A tasteful tell-all
Sheila Kumar, July 17, 2016
If Padma Lakshmi’s memoir is more memory and less food, it does not matter. Warmth and honesty infuses this candid account of her life and times; it is, quite literally, an answer to everything you wanted to know about her but didn’t know who to ask.
As the whole reading world knows by now, the author opens with that one compelling hook: her state of mind immediately after leaving her husband Salman Rushdie. Rushdie comes off as boorish, uncaring, an ‘equal opportunity derider’, even nasty-tongued. This, despite a line that runs thus: ‘the man I left… could illuminate any room, no matter how dim.’ However, there is life after Rushdie and that is what the book explores; once we are done with the Salman saga, the book gets quite interesting.
The subject of much ridicule as an Indian girl growing up in America, Padma had to face much racism from her peers in school. ‘Black giraffe’ was one of the epithets she had to confront and face down; is it any wonder then, that for four years, she actually changed her name to Angelique?
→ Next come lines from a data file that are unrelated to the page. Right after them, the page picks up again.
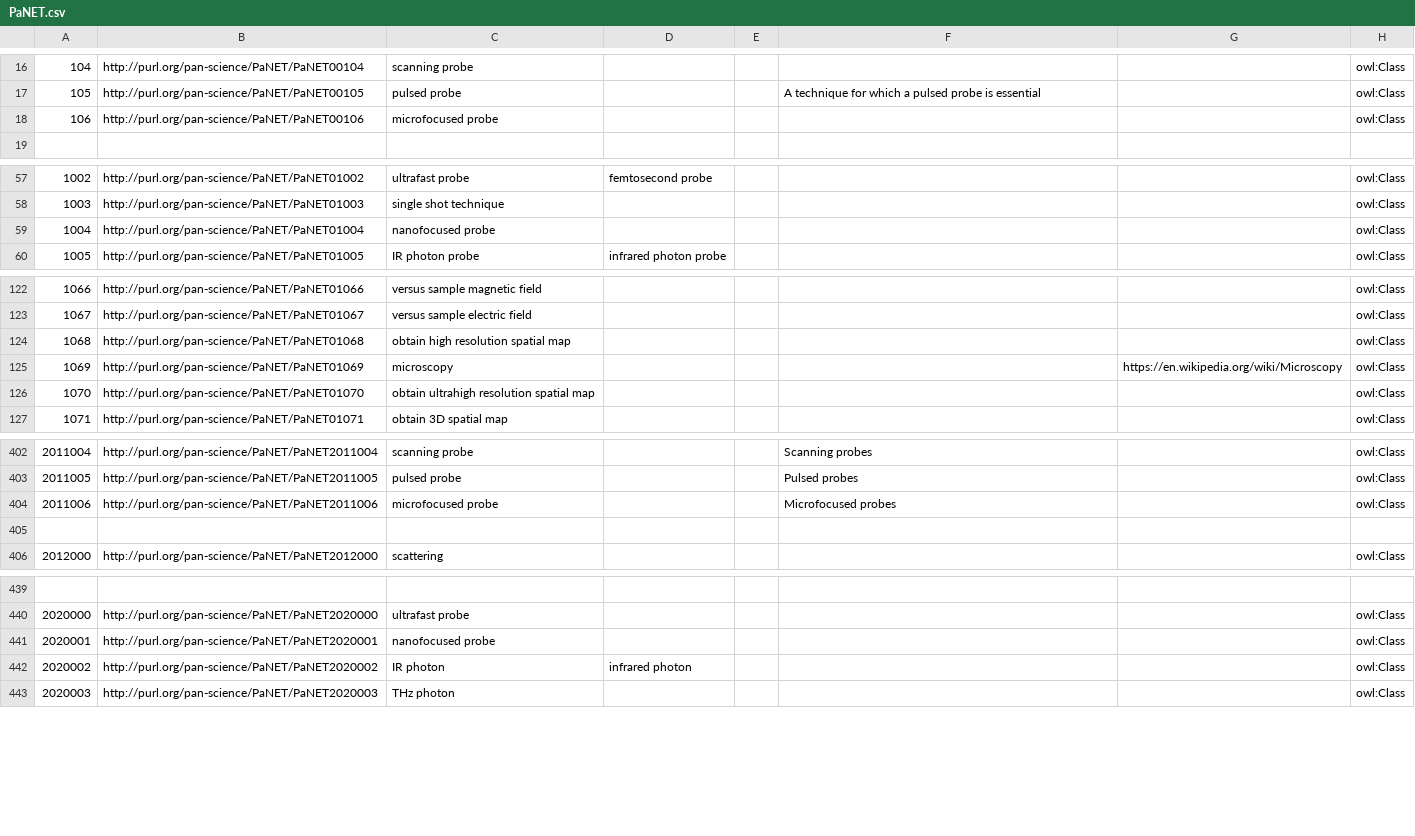
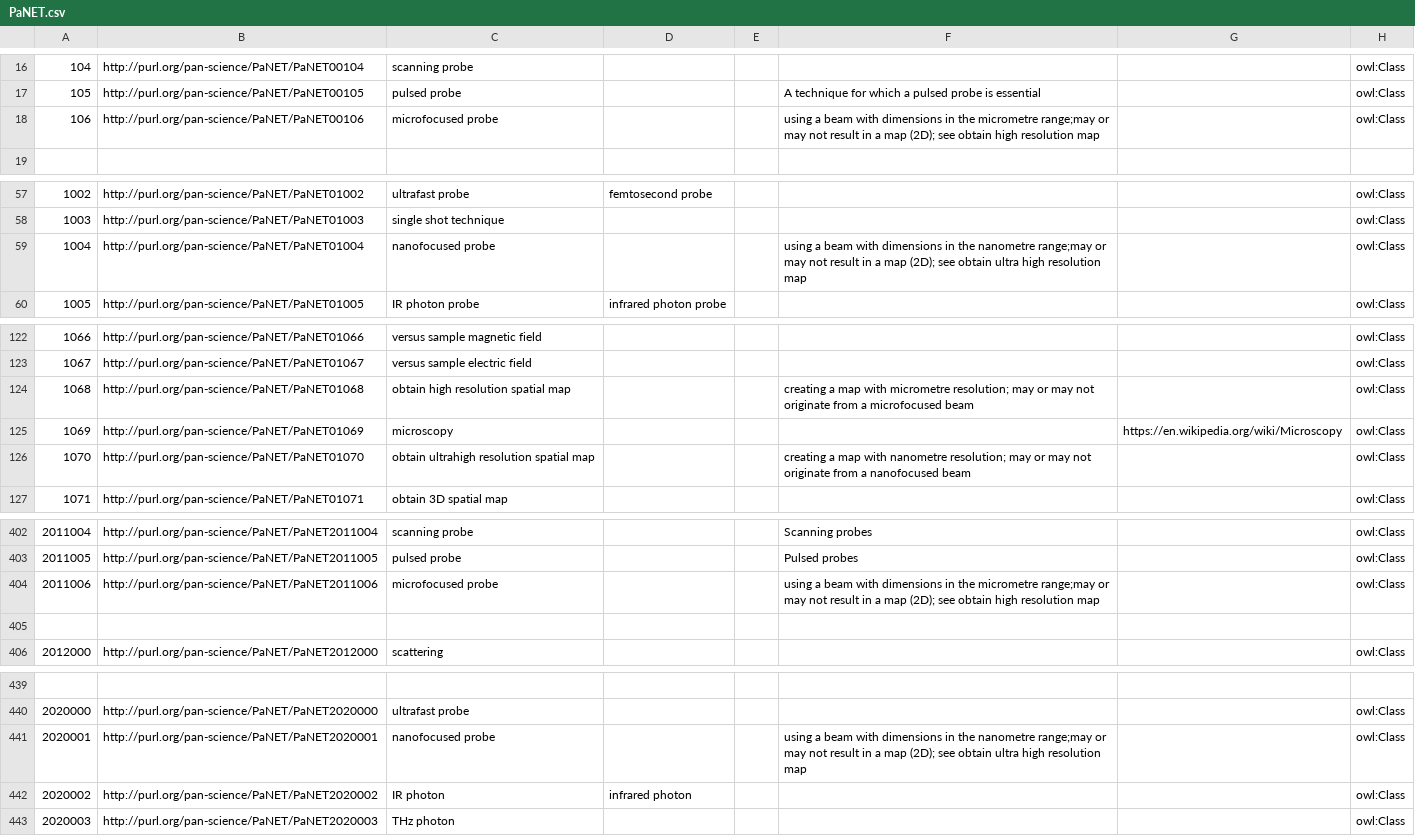
Before and after one commit to ExPaNDS-eu/ExPaNDS-experimental-techniques-ontology, a CSV file: source/PaNET.csv, drawn as a sheet; only a part is shown, gaps mark what is left out; the diff covers the shown part only; the diff names each change by its address in the sheet, - before the commit and + after, or states it on an @@ line.

Commit message:
Adding definitions to micro/nanofocussed beams and obtain (ultra)high resolution
Motivation

The prefixes "micro" and "nano" can have two different origins. (1) related to the beamsize, i.e. micro- and nanofocused beam. (2) Creating spatial maps with resolution in micro (nano) metre range (obtain (ultra)high resolution). Currently, these definitions are only implicit in PaNET.

Modification

Definitions for micro- and nanofocussed beam, as well as for obtain (ultra)high resolution spatial map were added.

Result

When adding new terms in the future, it is now easier to understand, which option to choose.

Contributes to #229

```diff
--- a/source/PaNET.csv
+++ b/source/PaNET.csv
-F18: (empty)
+F18: using a beam with dimensions in the micrometre range;may or may not result in a map (2D); see obtain high resolution map
-F59: (empty)
+F59: using a beam with dimensions in the nanometre range;may or may not result in a map (2D); see obtain ultra high resolution map
-F124: (empty)
+F124: creating a map with micrometre resolution; may or may not originate from a microfocused beam
-F126: (empty)
+F126: creating a map with nanometre resolution; may or may not originate from a nanofocused beam
-F404: Microfocused probes
+F404: using a beam with dimensions in the micrometre range;may or may not result in a map (2D); see obtain high resolution map
-F441: (empty)
+F441: using a beam with dimensions in the nanometre range;may or may not result in a map (2D); see obtain ultra high resolution map
```
Also changed, not shown: 1 edited cell elsewhere in this file.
She looks discrimination squarely in the eye now, with age, maturity and hindsight.
And that’s not the only thing she dissects. ‘I’ve always felt like a truck driver trapped in the wrong body,’ she admits with frank candour and the reader just cannot help but be charmed. Padma makes no secret of the fact that she loves food (thair sadam being a special favourite), loves cooking, and even in her heyday as a model, did not shy away from eating heartily. Later in the book, she is equally candid about a post-baby body and the immense effort required to work that weight off. However, she is clear-eyed about how this baby is a real gift, suffering from endometriosis as Padma was. She went on to become a co-founder of the Endometriosis Foundation of America.
It didn’t help that she had father figure (or mentor figure) issues; her biological father left the family when she was a baby and later on, she started off as a trenchant critic of the man her mother chose to marry. This is a woman who invariably chooses adventure over decency, in her own words, but one who owns her actions; she even calls herself a female Casanova at one point.
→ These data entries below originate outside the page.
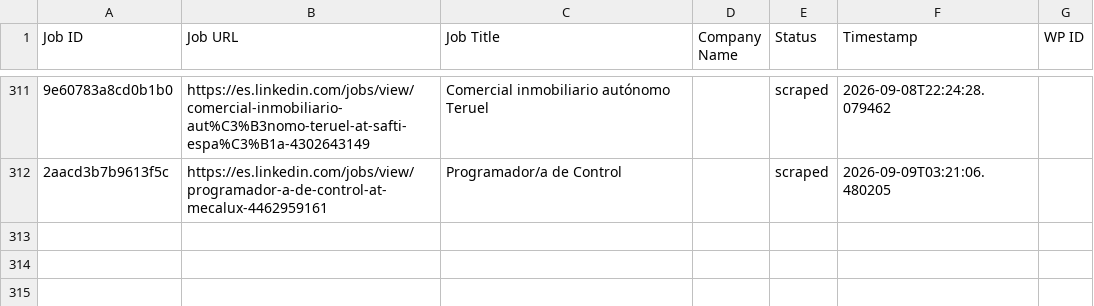
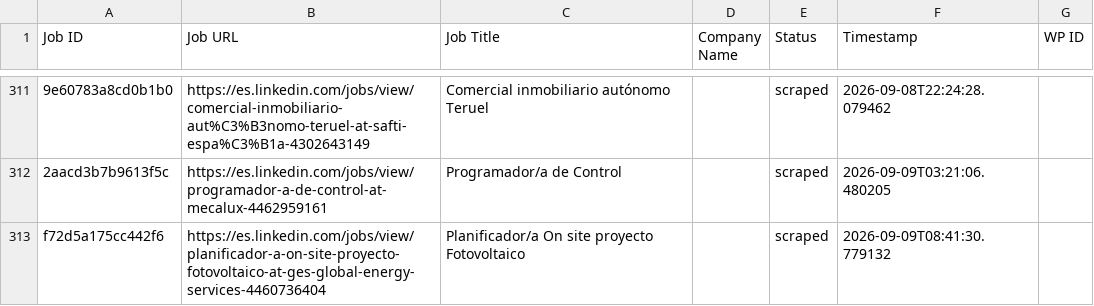
Before and after one commit to innovationinc2000/ad, a CSV file: processed_jobs.csv, drawn as a sheet; only a part is shown, gaps mark what is left out; the diff names each change by its address in the sheet, - before the commit and + after, or states it on an @@ line.

```diff
--- a/processed_jobs.csv
+++ b/processed_jobs.csv
+row 313: f72d5a175cc442f6 | https://es.linkedin.com/jobs/view/planificador-a-on-site-proyecto-fotovoltaico-at-ges-global-energy-services-4460736404 | Planificador/a On site proyecto Fotovoltaico |  | scraped | 2026-09-09T08:41:30.779132
```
Talking about the men in her life, while she makes clear her total devotion to Teddy, Theodore J Forstmann, 30 years her senior; where Adam Dell, the man she was seeing at the same time as Teddy, and the father of her daughter Krishna, is concerned, she presents the facts unvarnished and unembellished. Though there is a stab at understanding and compassion, and the promise of an amicable relationship at co-parenting for the future, we still see a man who, like Padma’s former husband, has no compunction about harassing her when she is down and out, one who takes her to court for custody of the child.
In fact, that forms a leitmotif, that her choice of men was not always the most felicitous, but feisty woman that she is, she rises above it all quite gracefully. It’s not that she isn’t affected by the vicissitudes, it’s that she reaches into herself and tries to bring to the fore some resources to deal with the issues at hand, and seems to succeed most of the time. This model-turned-author of cookbooks turned food-show host makes lemon chiffon pie from all the lemons life gives her. Or better still, to quote the author herself, she used the sauces she makes to bring sunshine back into her life, to lift herself gastronomically from the grey.
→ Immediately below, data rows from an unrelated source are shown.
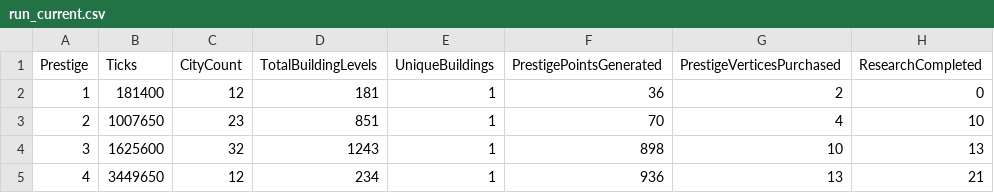
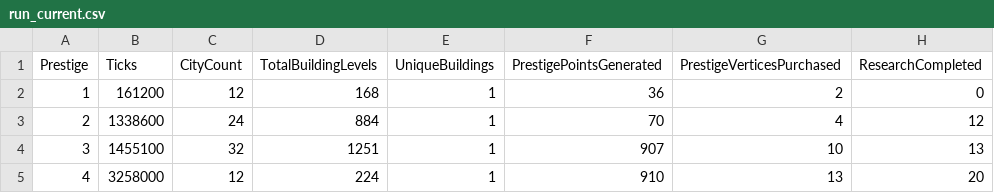
Before and after one commit to Danakh/SettlersOfIdlestan, a CSV file: SOITests/saves/run_current.csv, drawn as a sheet; only a part is shown; the diff names each change by its address in the sheet, - before the commit and + after, or states it on an @@ line.

```diff
--- a/SOITests/saves/run_current.csv
+++ b/SOITests/saves/run_current.csv
-B2 (Ticks): 181400
+B2 (Ticks): 161200
-D2 (TotalBuildingLevels): 181
+D2 (TotalBuildingLevels): 168
-B3 (Ticks): 1007650
+B3 (Ticks): 1338600
-C3 (CityCount): 23
+C3 (CityCount): 24
-D3 (TotalBuildingLevels): 851
+D3 (TotalBuildingLevels): 884
-H3 (ResearchCompleted): 10
+H3 (ResearchCompleted): 12
-B4 (Ticks): 1625600
+B4 (Ticks): 1455100
-D4 (TotalBuildingLevels): 1243
+D4 (TotalBuildingLevels): 1251
-F4 (PrestigePointsGenerated): 898
+F4 (PrestigePointsGenerated): 907
-B5 (Ticks): 3449650
+B5 (Ticks): 3258000
-D5 (TotalBuildingLevels): 234
+D5 (TotalBuildingLevels): 224
-F5 (PrestigePointsGenerated): 936
+F5 (PrestigePointsGenerated): 910
-H5 (ResearchCompleted): 21
+H5 (ResearchCompleted): 20
```
Also changed, not shown: 4 other files.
One heartwarming (well, to us Indians) factoid: Padma Lakshmi embraces her Indian roots in good times and bad, and celebrates it. She actually says tindora is her favourite veggie; says the flavours of India are the standard she holds any food she eats. When talking of desi food that invariably carries a smell, she prefers to use ‘perfumes’ instead of ‘stank up’! Her Memory Lane rambles about her Chennai-based family too, keeps the reader engaged.
Here and there, stray and oddly-used terms crop up: the term ‘lotus eater’ is used to tell us she dined on shoots and plants; she tells of owning a ‘myriad of’ eye and lip pencils, etc; there is an extra ‘a’ in chatpati, which may irk the fastidious reader. However, all of that no way detracts from the authenticity of Padma Lakshmi’s voice.
This is the outsider’s tale told in a self-aware, yet self-deprecatory manner. All through, there is a faint echo of wistfulness, especially when Padma owns up to more than a touch of the imposter syndrome. The humour is wry but gently so. The recipes seem an afterthought, scattered few and far between, but like I said before, food plays a muted accompaniment to life as lived by Padma Lakshmi.
Love, Loss, and What We Ate
2016, pp 325, Rs 699